[“[S]ome utilities contract Opower, a large software company, to mail personalized household energy reports… which compare a household’s energy use to that of 100 neighbors with similar square footage and the same heating type…”](https://www.povertyactionlab.org/evaluation/opower-evaluating-impact-home-energy-reports-energy-conservation-united-states). J-PAL performed a randomized study of the effect of such reports on energy consumption. The study indicates that these energy reports seemed to only reduce energy consumption by a few percent and not for long, mainly by acting as occasional reminders. I could imagine potential improvements including permanent reminders (e.g. a paper sign on a light switch that reminds the household to turn it off whenever they turn it on), a public posting of each household’s energy usage, or education of households about the largest electricity-using appliances like refrigerators.

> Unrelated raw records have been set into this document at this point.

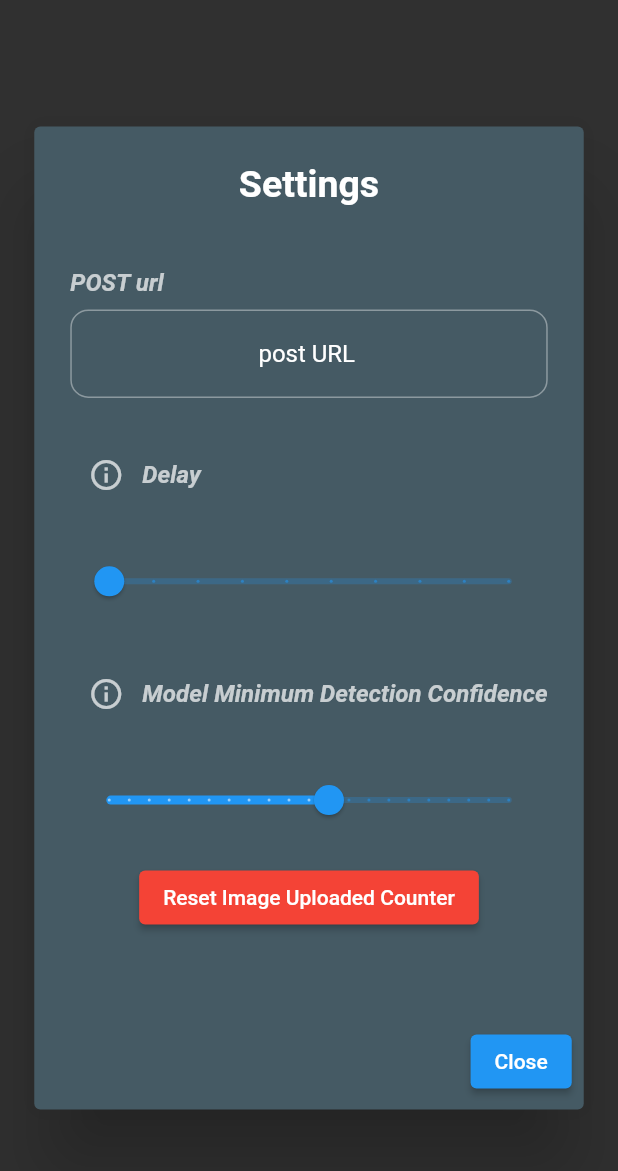
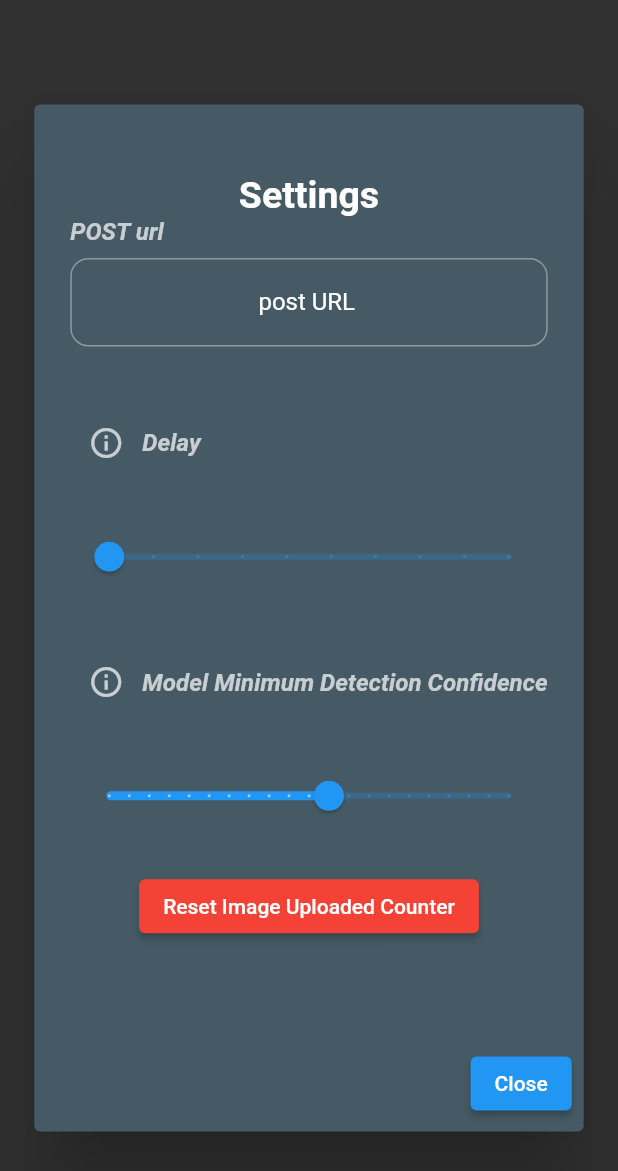
Before and after one commit to AlexBorous/mobileCameraDetection, a Flutter app: the Settings widget shown alone on an empty page, opened directly, on a phone screen of 412 x 824 dp. Shown: the top 1171 px of the screen. Run offline on Flutter 3.47's test engine with Material 2 defaults, Android fonts, the phone set to English and light mode, and no system bars; our stand-ins replace camera, dio, fluttertoast, hive, hive_flutter; missing offline and left inert: tflite; accounts and stored records are empty.

Commit message:
adding back button and scoll to settings

```diff
--- a/camera_detection/lib/widgets/settings.dart
+++ b/camera_detection/lib/widgets/settings.dart
@@ -8,15 +8,17 @@ class Settings extends StatefulWidget {
 
 class _SettingsState extends State<Settings> {
   late TextEditingController _textEditingController;
+  late ScrollController _scrollController;
   @override
   void initState() {
     super.initState();
-
+    _scrollController = ScrollController();
     _textEditingController = TextEditingController(text: url);
   }
 
   @override
   void dispose() {
+    _scrollController.dispose();
     _textEditingController.dispose();
     super.dispose();
   }
@@ -24,11 +26,6 @@ class _SettingsState extends State<Settings> {
   @override
   Widget build(BuildContext context) {
     return AlertDialog(
-        title: Center(
-            child: Text(
-          "Settings",
-          style: TextStyle(fontSize: 25.0, fontWeight: FontWeight.bold),
-        )),
         actions: [
           ElevatedButton(
             child: Text('Close'),
@@ -38,15 +35,24 @@ class _SettingsState extends State<Settings> {
           ),
         ],
         insetPadding:
-            const EdgeInsets.symmetric(horizontal: 5.0, vertical: 5.0),
+            const EdgeInsets.symmetric(horizontal: 5.0, vertical: 2.0),
         backgroundColor: Colors.blueGrey.shade700,
-        content: Container(
-          height: MediaQuery.of(context).size.height * 0.6,
+        content: Scrollbar(
+          child: SingleChildScrollView(
+            controller: _scrollController,
+            child: Container(
+              height: MediaQuery.of(context).size.height * 0.7,
               child: Column(
                 mainAxisAlignment: MainAxisAlignment.center,
                 crossAxisAlignment: CrossAxisAlignment.start,
                 mainAxisSize: MainAxisSize.min,
                 children: [
+                  Center(
+                      child: Text(
+                    "Settings",
+                    style:
+                        TextStyle(fontSize: 25.0, fontWeight: FontWeight.bold),
+                  )),
                   Flexible(
                     child: Text(
                       "POST url",
@@ -62,6 +68,7 @@ class _SettingsState extends State<Settings> {
                   Container(
                     child: Expanded(
                       child: TextField(
+                        style: const TextStyle(color: Colors.white),
                         decoration: InputDecoration(
                             border: OutlineInputBorder(
                           borderRadius: BorderRadius.circular(12.0),
@@ -104,7 +111,7 @@ class _SettingsState extends State<Settings> {
                     ),
                   ),
                   const SizedBox(
-                height: 8.0,
+                    height: 4.0,
                   ),
                   Flexible(
                     child: Slider(
@@ -150,7 +157,7 @@ class _SettingsState extends State<Settings> {
                     ),
                   ),
                   const SizedBox(
-                height: 8.0,
+                    height: 4.0,
                   ),
                   Flexible(
                     child: Slider(
@@ -185,6 +192,8 @@ class _SettingsState extends State<Settings> {
                   )
                 ],
               ),
+            ),
+          ),
         ));
   }
 }
```
Also changed, not shown: camera_detection/lib/camera.dart (+13 -13 lines), camera_detection/lib/live_camera.dart (+12 -0 lines), camera_detection/lib/main.dart (+4 -4 lines), camera_detection/lib/upload_image.dart (+5 -7 lines). Lines whose indentation alone changed are shown as unchanged.
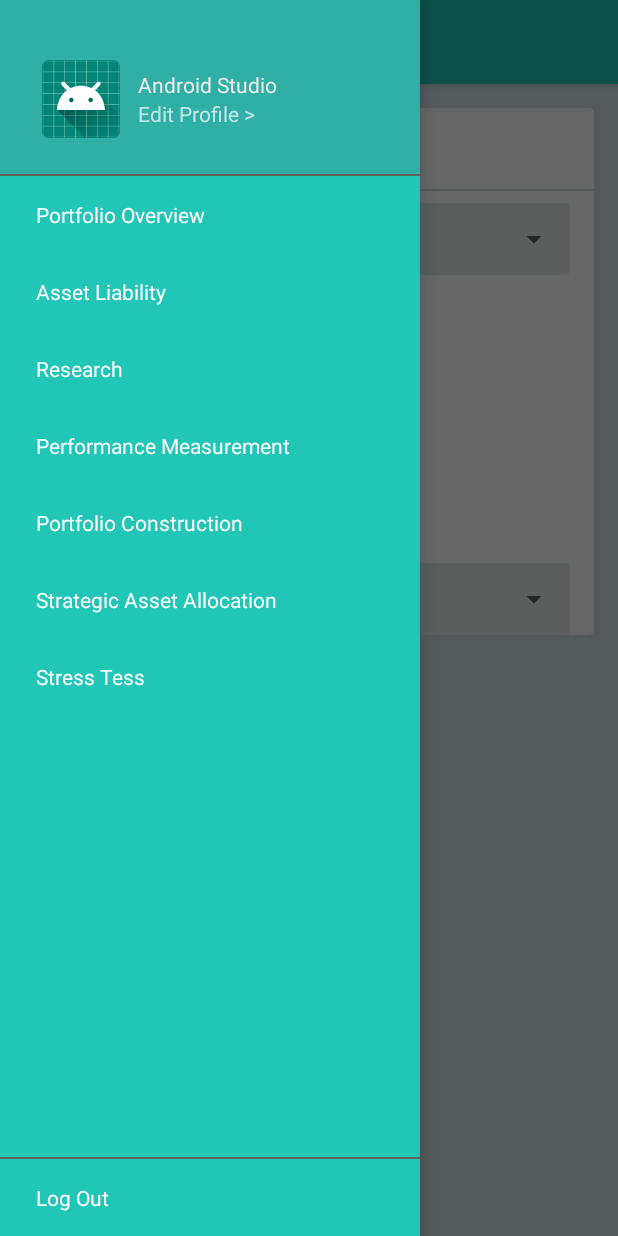
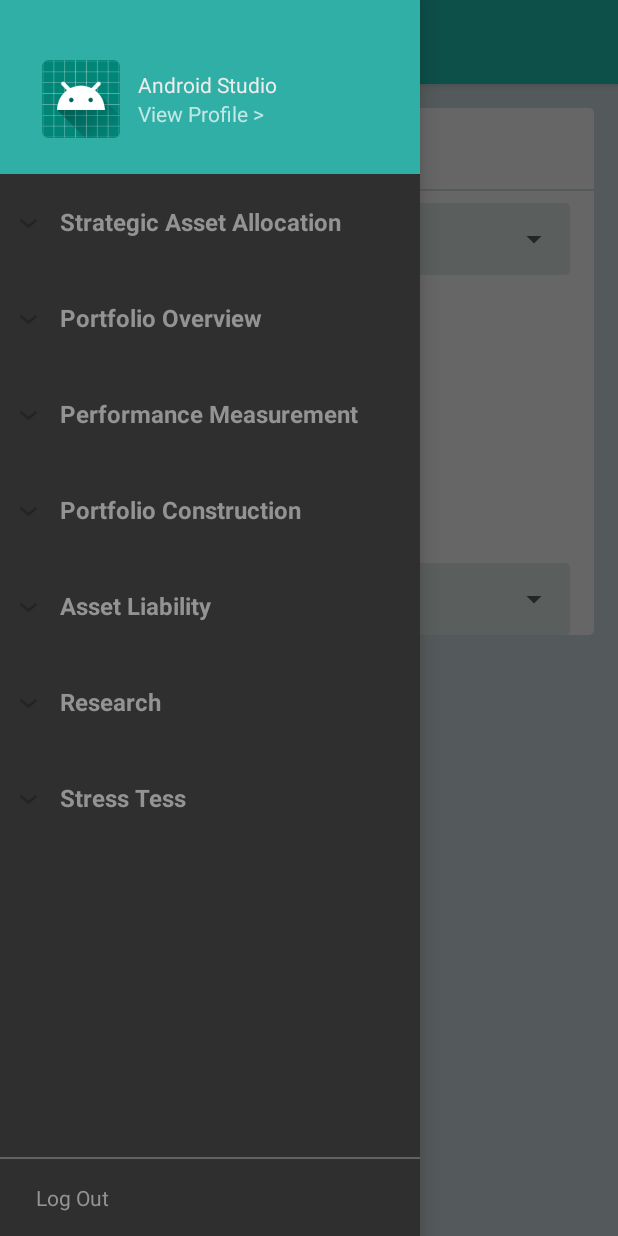
Before and after one commit to biboysanchez/jarvis_android, an Android app: the screen it shows after launch (MainActivity), with the side drawer open, on a phone screen of 412 x 824 dp. Run offline under Robolectric (Android 15) with nearby library versions, the phone set to English and light mode, and no system bars; 2 statements that could not run were skipped.

Commit message:
added side menu expandable

```diff
--- a/app/src/main/java/com/jarvis/app/activity/MainActivity.kt
+++ b/app/src/main/java/com/jarvis/app/activity/MainActivity.kt
@@ -11,11 +11,15 @@ import android.support.v7.app.AppCompatActivity
 import android.widget.AdapterView
 import com.jarvis.app.R
 import com.jarvis.app.adapter.NavigationSideMenuListAdapter
+import com.jarvis.app.adapter.SideMenuExpandableAdapter
 import com.jarvis.app.dataholder.StaticData
 import com.jarvis.app.fragment.HomeFragment
 import kotlinx.android.synthetic.main.activity_main.*
 import kotlinx.android.synthetic.main.activity_main.view.*
 import kotlinx.android.synthetic.main.app_bar_main.*
+import android.R.attr.keySet
+
+
 class MainActivity : AppCompatActivity() {
     private var toggle:ActionBarDrawerToggle? = null
     private var selectedNavIndex = 0
@@ -41,17 +45,22 @@ class MainActivity : AppCompatActivity() {
     }
 
     private fun setNavigationList(){
-        val adapter = NavigationSideMenuListAdapter(this@MainActivity, R.layout.row_nav_list, StaticData.titleAray())
-        nav_view?.listNavView?.adapter = adapter
-        nav_view?.listNavView?.onItemClickListener =
-                AdapterView.OnItemClickListener { parent, view, position, id ->
-                    selectedNavIndex = position
-                    if (selectedNavIndex == position){
-                        view.setBackgroundColor(ContextCompat.getColor(this, R.color.gray_800))
-                        adapter.notifyDataSetChanged()
-                    }
-                    drawer_layout.closeDrawer(GravityCompat.START)
-                }
+        val expandableListDetail: HashMap<String, ArrayList<String>> = StaticData.getData()
+        val expandableListTitle: ArrayList<String> = ArrayList(expandableListDetail.keys)
+        val adapter = SideMenuExpandableAdapter(this, expandableListTitle, expandableListDetail)
+        nav_view?.listNavView?.setAdapter(adapter)
+
+//        val adapter = NavigationSideMenuListAdapter(this@MainActivity, R.layout.row_nav_list, StaticData.titleAray())
+//        nav_view?.listNavView?.adapter = adapter
+//        nav_view?.listNavView?.onItemClickListener =
+//                AdapterView.OnItemClickListener { parent, view, position, id ->
+//                    selectedNavIndex = position
+//                    if (selectedNavIndex == position){
+//                        view.setBackgroundColor(ContextCompat.getColor(this, R.color.gray_800))
+//                        adapter.notifyDataSetChanged()
+//                    }
+//                    drawer_layout.closeDrawer(GravityCompat.START)
+//                }
     }
 
     fun addFragment(fragment:Fragment, tag:String){
--- /dev/null
+++ b/app/src/main/java/com/jarvis/app/adapter/SideMenuExpandableAdapter.kt
@@ -0,0 +1,82 @@
+package com.jarvis.app.adapter
+
+import android.content.Context
+import android.graphics.Typeface
+import android.view.LayoutInflater
+import android.view.View
+import android.view.ViewGroup
+import android.widget.BaseExpandableListAdapter
+import android.widget.TextView
+import com.jarvis.app.R
+
+class SideMenuExpandableAdapter: BaseExpandableListAdapter {
+    private val TAG = "SideMenuExpandableAdapter"
+    private var mContext:Context? = null
+    private var titleList: ArrayList<String>? = ArrayList()
+    private var dataList:HashMap<String, ArrayList<String>>? = HashMap()
+
+    constructor(mContext: Context?, titleList: ArrayList<String>?, dataList: HashMap<String, ArrayList<String>>?) : super() {
+        this.mContext   = mContext
+        this.titleList  = titleList
+        this.dataList   = dataList
+    }
+
+    override fun getChild(listPosition: Int, expandedListPosition: Int): Any {
+        return dataList!![titleList?.get(listPosition)]!![expandedListPosition]
+        }
+
+    override fun getChildId(listPosition: Int, expandedListPosition: Int): Long {
+        return expandedListPosition.toLong()
+    }
+
+    override fun getChildView(listPosition: Int, expandedListPosition: Int, isLastChild: Boolean, convertView: View?, parent: ViewGroup): View {
+        var convertView = convertView
+        val jobType = dataList!![titleList?.get(listPosition)]?.get(expandedListPosition)
+
+        if (convertView == null) {
+            val layoutInflater = mContext?.getSystemService(Context.LAYOUT_INFLATER_SERVICE) as LayoutInflater
+            convertView = layoutInflater.inflate(R.layout.section_second, null)
+        }
+
+        val expandedListTextView = convertView?.findViewById<TextView>(R.id.rowSecondText)
+        expandedListTextView?.text = jobType
+        return convertView!!
+    }
+
+    override fun getChildrenCount(listPosition: Int): Int {
+        return  dataList!![titleList?.get(listPosition)]!!.size
+    }
+
+    override fun getGroup(listPosition: Int): Any {
+        return titleList!![listPosition]
+    }
+
+    override fun getGroupCount(): Int {
+        return titleList!!.size
+    }
+
+    override fun getGroupId(listPosition: Int): Long {
+        return listPosition.toLong()
+    }
+
+    override fun getGroupView(listPosition: Int, isExpanded: Boolean, convertView: View?, parent: ViewGroup): View {
+        var convertView = convertView
+        val listTitle = getGroup(listPosition) as String
+        if (convertView == null) {
+            val layoutInflater = mContext?.getSystemService(Context.LAYOUT_INFLATER_SERVICE) as LayoutInflater
+            convertView = layoutInflater.inflate(R.layout.section_parent, null)
+        }
+        val listTitleTextView = convertView!!.findViewById<TextView>(R.id.rowParentText)
+        listTitleTextView.setTypeface(null, Typeface.BOLD)
+        listTitleTextView.text = listTitle
+        return convertView
+    }
+
+    override fun hasStableIds(): Boolean {
+        return false
+    }
+
+    override fun isChildSelectable(listPosition: Int, expandedListPosition: Int): Boolean {
+        return true
+    }
+}
--- a/app/src/main/java/com/jarvis/app/dataholder/StaticData.kt
+++ b/app/src/main/java/com/jarvis/app/dataholder/StaticData.kt
@@ -1,17 +1,36 @@
 package com.jarvis.app.dataholder
 
 import java.util.*
+import kotlin.collections.ArrayList
 
 object StaticData {
-    fun titleAray():List<String>{
-        return Arrays.asList(
-            "Portfolio Overview",
-            "Asset Liability",
-            "Research",
-            "Performance Measurement",
-            "Portfolio Construction",
-            "Strategic Asset Allocation",
-            "Stress Tess")
+    fun getData(): HashMap<String, ArrayList<String>> {
+        val expandableListDetail = HashMap<String, ArrayList<String>>()
+
+        val portOverview = ArrayList<String>()
+
+        val assetLiability = ArrayList<String>()
+        assetLiability.add("Cash Position")
+        assetLiability.add("Duration Match")
+
+        val research = ArrayList<String>()
+
+        val performanceMeasurement = ArrayList<String>()
+        performanceMeasurement.add("Time Series")
+        performanceMeasurement.add("Detail View")
+
+        val portfolioConstruction = ArrayList<String>()
+        val stratAssetAlloc = ArrayList<String>()
+        val stressTest = ArrayList<String>()
+
+        expandableListDetail["Portfolio Overview"]          = portOverview
+        expandableListDetail["Asset Liability"]             = assetLiability
+        expandableListDetail["Research"]                    = research
+        expandableListDetail["Performance Measurement"]     = performanceMeasurement
+        expandableListDetail["Portfolio Construction"]      = portfolioConstruction
+        expandableListDetail["Strategic Asset Allocation"]  = stratAssetAlloc
+        expandableListDetail["Stress Tess"]                 = stressTest
+        return expandableListDetail
     }
 
 }
--- a/app/src/main/res/layout/activity_main.xml
+++ b/app/src/main/res/layout/activity_main.xml
@@ -20,16 +20,13 @@
             android:layout_gravity="start"
             android:fitsSystemWindows="true">
         <LinearLayout
-                android:background="@color/nav_header_body"
+                android:background="@color/gray_section_header"
                 android:orientation="vertical"
                 android:layout_width="match_parent"
                 android:layout_height="match_parent">
             <include layout="@layout/nav_header_main"/>
-            <View
-                    android:layout_width="match_parent"
-                    android:layout_height="1dp"
-                    android:background="@color/gray_700"/>
-            <ListView
+
+            <ExpandableListView
                     android:dividerHeight="0dp"
                     android:divider="@null"
                     android:id="@+id/listNavView"
@@ -44,7 +41,7 @@
                     android:clickable="true"
                     android:focusable="true"
                     android:background="?attr/selectableItemBackground"
-                    android:textColor="@color/white"
+                    android:textColor="@color/gray_section_text"
                     android:text="@string/log_out"
                     android:paddingStart="24dp"
                     android:paddingEnd="0dp"
--- a/app/src/main/res/layout/nav_header_main.xml
+++ b/app/src/main/res/layout/nav_header_main.xml
@@ -38,7 +38,7 @@
     <TextView
             android:layout_width="0dp"
             android:layout_height="wrap_content"
-            android:text="Edit Profile >"
+            android:text="View Profile >"
             android:id="@+id/textView"
             app:layout_constraintTop_toBottomOf="@+id/textView2"
             app:layout_constraintBottom_toBottomOf="@+id/imageView" app:layout_constraintEnd_toEndOf="@+id/textView2"
--- /dev/null
+++ b/app/src/main/res/layout/section_parent.xml
@@ -0,0 +1,25 @@
+<?xml version="1.0" encoding="utf-8"?>
+<LinearLayout
+        xmlns:android="http://schemas.android.com/apk/res/android"
+        android:layout_width="fill_parent"
+        android:layout_height="wrap_content"
+        android:orientation="horizontal"
+        android:background="@color/gray_section_header"
+        android:gravity="center_vertical"
+        android:paddingStart="16dp"
+        android:paddingEnd="16dp"
+        android:paddingTop="8dp"
+        android:paddingBottom="8dp">
+
+    <TextView
+            android:layout_marginStart="24dp"
+            android:text="Text"
+            android:id="@+id/rowParentText"
+            android:layout_width="match_parent"
+            android:layout_height="wrap_content"
+            android:textAppearance="?android:attr/textAppearanceListItemSmall"
+            android:gravity="center_vertical"
+            android:textColor="@color/gray_section_text"
+            android:background="?android:attr/activatedBackgroundIndicator"
+            android:minHeight="?android:attr/listPreferredItemHeightSmall"/>
+</LinearLayout>
--- /dev/null
+++ b/app/src/main/res/layout/section_second.xml
@@ -0,0 +1,18 @@
+<?xml version="1.0" encoding="utf-8"?>
+<LinearLayout xmlns:android="http://schemas.android.com/apk/res/android"
+              android:layout_width="fill_parent"
+              android:layout_height="wrap_content"
+              android:orientation="horizontal"
+              android:background="@color/gray_section_child">
+
+    <TextView
+            android:padding="16dp"
+            android:text="TEXT"
+            android:layout_marginStart="48dp"
+            xmlns:android="http://schemas.android.com/apk/res/android"
+            android:id="@+id/rowSecondText"
+            android:layout_width="match_parent"
+            android:layout_height="wrap_content"
+            android:gravity="center_vertical"
+            android:textColor="@color/gray_section_text"/>
+</LinearLayout>
--- a/app/src/main/res/values/colors.xml
+++ b/app/src/main/res/values/colors.xml
@@ -32,4 +32,8 @@
     <color name="gray_700">#616161</color>
     <color name="gray_800">#424242</color>
     <color name="gray_900">#212121</color>
+
+    <color name="gray_section_header">#302F2F</color>
+    <color name="gray_section_child">#3A3939</color>
+    <color name="gray_section_text">#939393</color>
 </resources>
```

More details from the study, conducted from 2008-2013: [“Researchers took advantage of the randomized design of the Opower program to study the effect of home energy reports on energy conservation. Nearly 600,000 households served by twelve different utility companies were randomly assigned to receive home energy reports or to act as a control group for the study. Researchers compared monthly electricity meter readings in households receiving reports and in control group households to estimate the effect of Opower mailings… The Opower program reduced energy consumption among treated households by 1.4-3.3 percent at each utility. The average reduction across the twelve utilities was 2.0 percent or 0.62 kWh per day. Monthly reports reduced energy consumption by 0.5 percentage points more than quarterly reports… The home energy reports caused immediate reduction in energy consumption when they arrived in the mail, but households’ efforts to conserve decayed quickly… each mailing acted as a reminder to conserve energy.”](https://www.povertyactionlab.org/evaluation/opower-evaluating-impact-home-energy-reports-energy-conservation-united-states)